Web interface edit records:
Segment Open
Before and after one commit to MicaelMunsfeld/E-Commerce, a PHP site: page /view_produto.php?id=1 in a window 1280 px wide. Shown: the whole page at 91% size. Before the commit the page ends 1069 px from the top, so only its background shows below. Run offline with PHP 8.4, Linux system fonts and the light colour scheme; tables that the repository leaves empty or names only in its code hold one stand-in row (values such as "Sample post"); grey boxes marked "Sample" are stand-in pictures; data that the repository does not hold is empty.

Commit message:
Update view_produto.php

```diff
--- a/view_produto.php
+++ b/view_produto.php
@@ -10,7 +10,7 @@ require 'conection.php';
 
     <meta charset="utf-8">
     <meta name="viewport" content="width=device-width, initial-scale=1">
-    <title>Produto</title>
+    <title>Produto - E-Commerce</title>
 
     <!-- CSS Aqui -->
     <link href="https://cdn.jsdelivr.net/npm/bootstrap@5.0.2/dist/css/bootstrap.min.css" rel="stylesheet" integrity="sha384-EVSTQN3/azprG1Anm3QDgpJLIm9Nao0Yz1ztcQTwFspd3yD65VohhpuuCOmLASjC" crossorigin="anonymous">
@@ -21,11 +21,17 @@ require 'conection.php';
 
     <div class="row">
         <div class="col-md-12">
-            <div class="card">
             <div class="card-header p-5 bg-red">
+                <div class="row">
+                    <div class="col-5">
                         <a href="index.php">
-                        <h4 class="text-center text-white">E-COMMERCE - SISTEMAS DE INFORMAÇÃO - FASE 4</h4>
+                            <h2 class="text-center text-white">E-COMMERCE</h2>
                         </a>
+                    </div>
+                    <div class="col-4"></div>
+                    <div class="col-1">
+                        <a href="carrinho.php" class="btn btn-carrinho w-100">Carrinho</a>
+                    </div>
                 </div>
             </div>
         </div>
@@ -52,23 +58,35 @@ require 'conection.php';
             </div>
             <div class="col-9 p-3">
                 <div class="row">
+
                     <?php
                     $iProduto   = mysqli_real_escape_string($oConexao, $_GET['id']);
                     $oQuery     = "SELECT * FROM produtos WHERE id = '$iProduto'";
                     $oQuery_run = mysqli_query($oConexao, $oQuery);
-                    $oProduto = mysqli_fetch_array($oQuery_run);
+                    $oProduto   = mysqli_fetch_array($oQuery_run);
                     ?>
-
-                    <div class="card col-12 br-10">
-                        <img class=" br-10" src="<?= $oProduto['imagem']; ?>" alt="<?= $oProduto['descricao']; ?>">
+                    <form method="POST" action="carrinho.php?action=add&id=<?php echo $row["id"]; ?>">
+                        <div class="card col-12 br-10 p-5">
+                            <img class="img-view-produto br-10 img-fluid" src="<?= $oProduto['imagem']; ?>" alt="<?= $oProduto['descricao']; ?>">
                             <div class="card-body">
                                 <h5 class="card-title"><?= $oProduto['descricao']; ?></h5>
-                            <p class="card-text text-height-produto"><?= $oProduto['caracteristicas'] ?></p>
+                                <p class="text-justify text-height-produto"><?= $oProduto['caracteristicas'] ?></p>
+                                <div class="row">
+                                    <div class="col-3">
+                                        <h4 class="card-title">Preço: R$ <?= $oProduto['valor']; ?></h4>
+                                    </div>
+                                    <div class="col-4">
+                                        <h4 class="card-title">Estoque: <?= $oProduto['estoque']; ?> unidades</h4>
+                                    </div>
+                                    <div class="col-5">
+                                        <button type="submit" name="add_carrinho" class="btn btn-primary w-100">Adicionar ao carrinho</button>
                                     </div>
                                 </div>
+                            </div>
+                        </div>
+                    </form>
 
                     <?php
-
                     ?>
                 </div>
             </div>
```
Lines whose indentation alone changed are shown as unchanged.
Segment Closed
(Activity): Filter the entries and copy each line with "text".

(Exercise result):
-                        <h4 class="text-center text-white">E-COMMERCE - SISTEMAS DE INFORMAÇÃO - FASE 4</h4>
+                            <h2 class="text-center text-white">E-COMMERCE</h2>
-                            <p class="card-text text-height-produto"><?= $oProduto['caracteristicas'] ?></p>
+                                <p class="text-justify text-height-produto"><?= $oProduto['caracteristicas'] ?></p>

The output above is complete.